- Opening Delimiter -

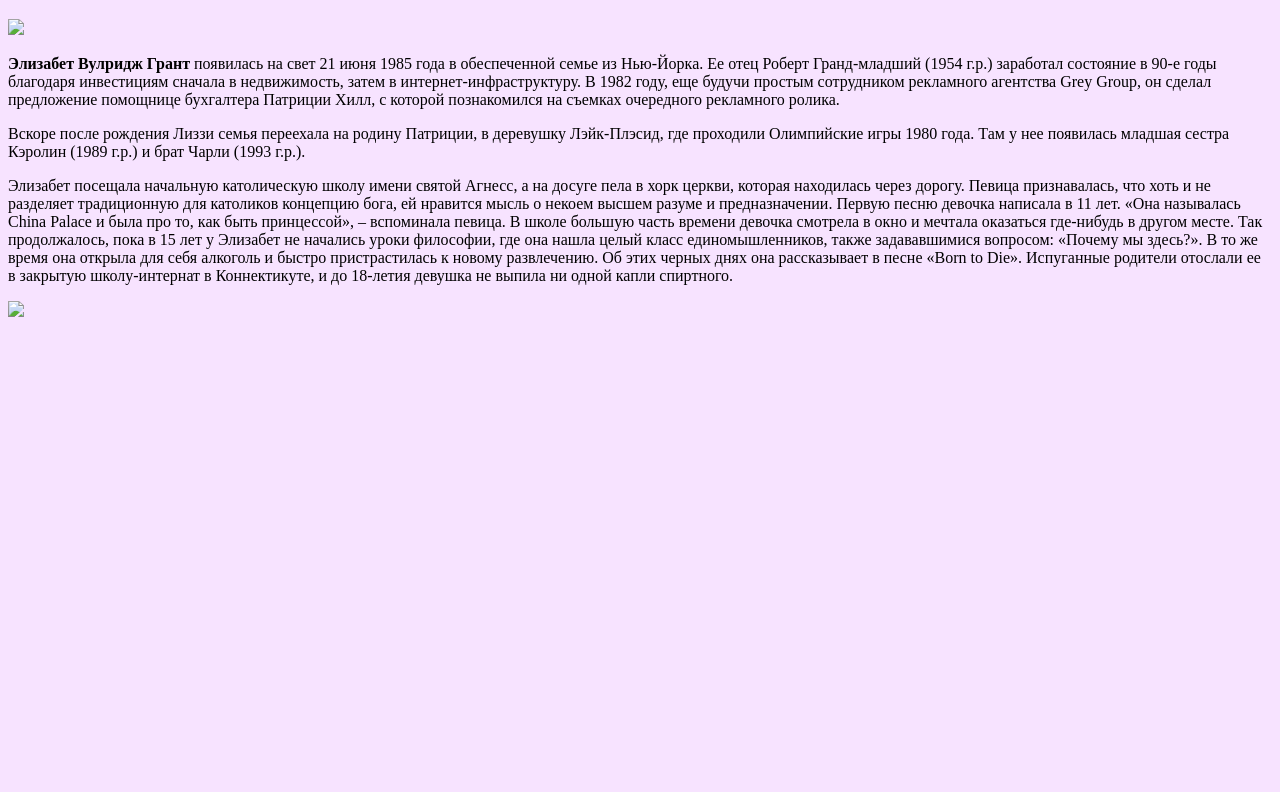
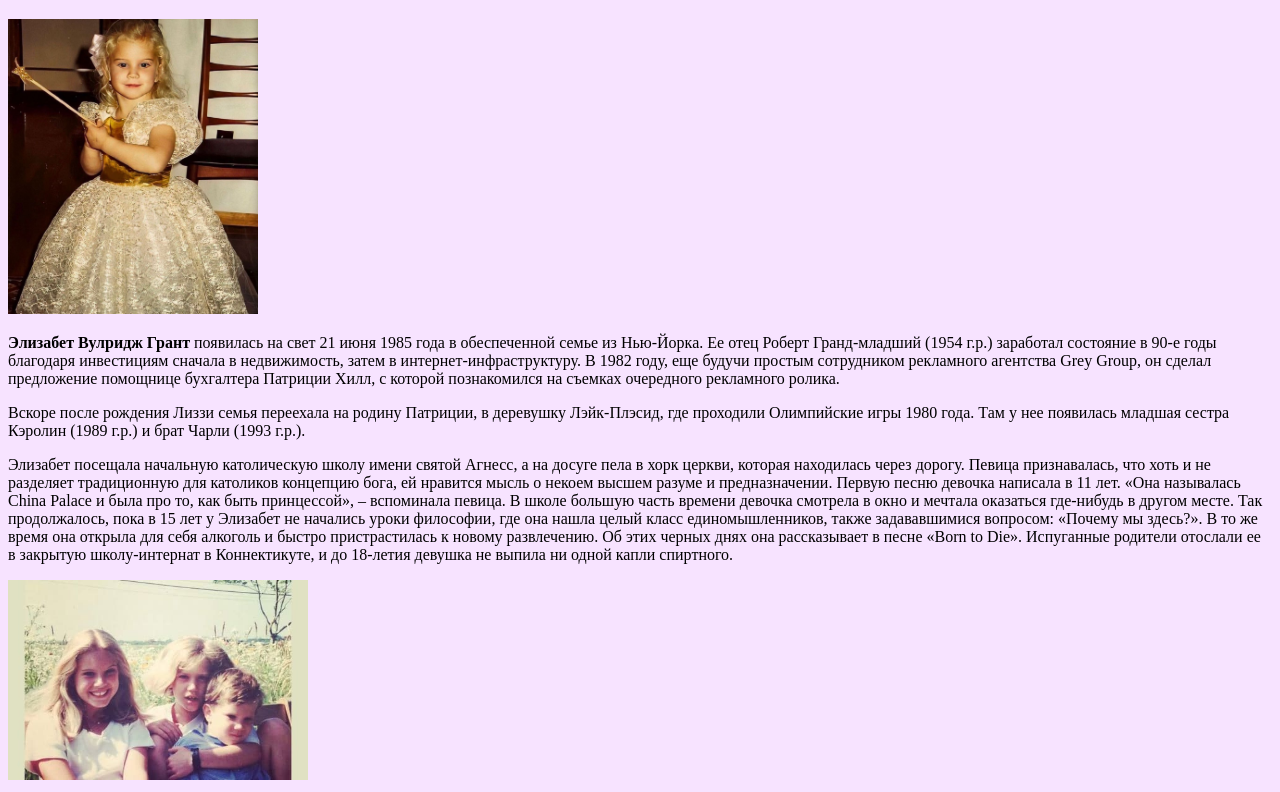
Before and after one commit to dreyer22/dreyer22.github.io, a plain HTML site: page early.html in a window 1280 px wide. Shown: the part 141-933 px from the top of the page. Before the commit the page ends 800 px from the top, so only its background shows below. Drawn offline with Linux system fonts and the light colour scheme.

Commit message:
готовый сайт

```diff
--- a/early.html
+++ b/early.html
@@ -14,7 +14,7 @@
             <h1>Раняя жизнь певицы</h1>
         </header>
         <div id=flex>
-            <img src="dsite/3938531502abcb9dfc6dc3505e76b941.jpg" width="250">
+            <img src="3938531502abcb9dfc6dc3505e76b941.jpg" width="250">
             <main>
                 <p>
                     <strong>Элизабет Вулридж Грант</strong> появилась на свет 21 июня 1985 года в обеспеченной семье из Нью-Йорка. Ее отец Роберт Гранд-младший (1954 г.р.) заработал состояние в 90-е годы благодаря инвестициям сначала в недвижимость, затем в интернет-инфраструктуру. В 1982 году, еще будучи простым сотрудником рекламного агентства Grey Group, он сделал предложение помощнице бухгалтера Патриции Хилл, с которой познакомился на съемках очередного рекламного ролика.
@@ -25,7 +25,7 @@
                 <p>
                     Элизабет посещала начальную католическую школу имени святой Агнесс, а на досуге пела в хорк церкви, которая находилась через дорогу. Певица признавалась, что хоть и не разделяет традиционную для католиков концепцию бога, ей нравится мысль о некоем высшем разуме и предназначении. Первую песню девочка написала в 11 лет. «Она называлась China Palace и была про то, как быть принцессой», – вспоминала певица. В школе большую часть времени девочка смотрела в окно и мечтала оказаться где-нибудь в другом месте. Так продолжалось, пока в 15 лет у Элизабет не начались уроки философии, где она нашла целый класс единомышленников, также задававшимися вопросом: «Почему мы здесь?». В то же время она открыла для себя алкоголь и быстро пристрастилась к новому развлечению. Об этих черных днях она рассказывает в песне «Born to Die». Испуганные родители отослали ее в закрытую школу-интернат в Коннектикуте, и до 18-летия девушка не выпила ни одной капли спиртного.
                 </p>
-                <img src="site/4ec6fe94-8e76-488c-b894-878422f584c7_560_420.jpg" width="300">
+                <img src="4ec6fe94-8e76-488c-b894-878422f584c7_560_420.jpg" width="300">
             </main>
         </div>
     </body>
```
Also changed, not shown: index.html (+1 -1 lines), now.html (+2 -2 lines).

- Closing Delimiter -

* PROBLEM STATEMENT
Copy the records exactly as they appear, leaving every picture out.

* RESPONSE FOR THIS EXERCISE
Before and after one commit to dreyer22/dreyer22.github.io, a plain HTML site: page early.html in a window 1280 px wide. Shown: the part 141-933 px from the top of the page. Before the commit the page ends 800 px from the top, so only its background shows below. Drawn offline with Linux system fonts and the light colour scheme.

Commit message:
готовый сайт

```diff
--- a/early.html
+++ b/early.html
@@ -14,7 +14,7 @@
             <h1>Раняя жизнь певицы</h1>
         </header>
         <div id=flex>
-            <img src="dsite/3938531502abcb9dfc6dc3505e76b941.jpg" width="250">
+            <img src="3938531502abcb9dfc6dc3505e76b941.jpg" width="250">
             <main>
                 <p>
                     <strong>Элизабет Вулридж Грант</strong> появилась на свет 21 июня 1985 года в обеспеченной семье из Нью-Йорка. Ее отец Роберт Гранд-младший (1954 г.р.) заработал состояние в 90-е годы благодаря инвестициям сначала в недвижимость, затем в интернет-инфраструктуру. В 1982 году, еще будучи простым сотрудником рекламного агентства Grey Group, он сделал предложение помощнице бухгалтера Патриции Хилл, с которой познакомился на съемках очередного рекламного ролика.
@@ -25,7 +25,7 @@
                 <p>
                     Элизабет посещала начальную католическую школу имени святой Агнесс, а на досуге пела в хорк церкви, которая находилась через дорогу. Певица признавалась, что хоть и не разделяет традиционную для католиков концепцию бога, ей нравится мысль о некоем высшем разуме и предназначении. Первую песню девочка написала в 11 лет. «Она называлась China Palace и была про то, как быть принцессой», – вспоминала певица. В школе большую часть времени девочка смотрела в окно и мечтала оказаться где-нибудь в другом месте. Так продолжалось, пока в 15 лет у Элизабет не начались уроки философии, где она нашла целый класс единомышленников, также задававшимися вопросом: «Почему мы здесь?». В то же время она открыла для себя алкоголь и быстро пристрастилась к новому развлечению. Об этих черных днях она рассказывает в песне «Born to Die». Испуганные родители отослали ее в закрытую школу-интернат в Коннектикуте, и до 18-летия девушка не выпила ни одной капли спиртного.
                 </p>
-                <img src="site/4ec6fe94-8e76-488c-b894-878422f584c7_560_420.jpg" width="300">
+                <img src="4ec6fe94-8e76-488c-b894-878422f584c7_560_420.jpg" width="300">
             </main>
         </div>
     </body>
```
Also changed, not shown: index.html (+1 -1 lines), now.html (+2 -2 lines).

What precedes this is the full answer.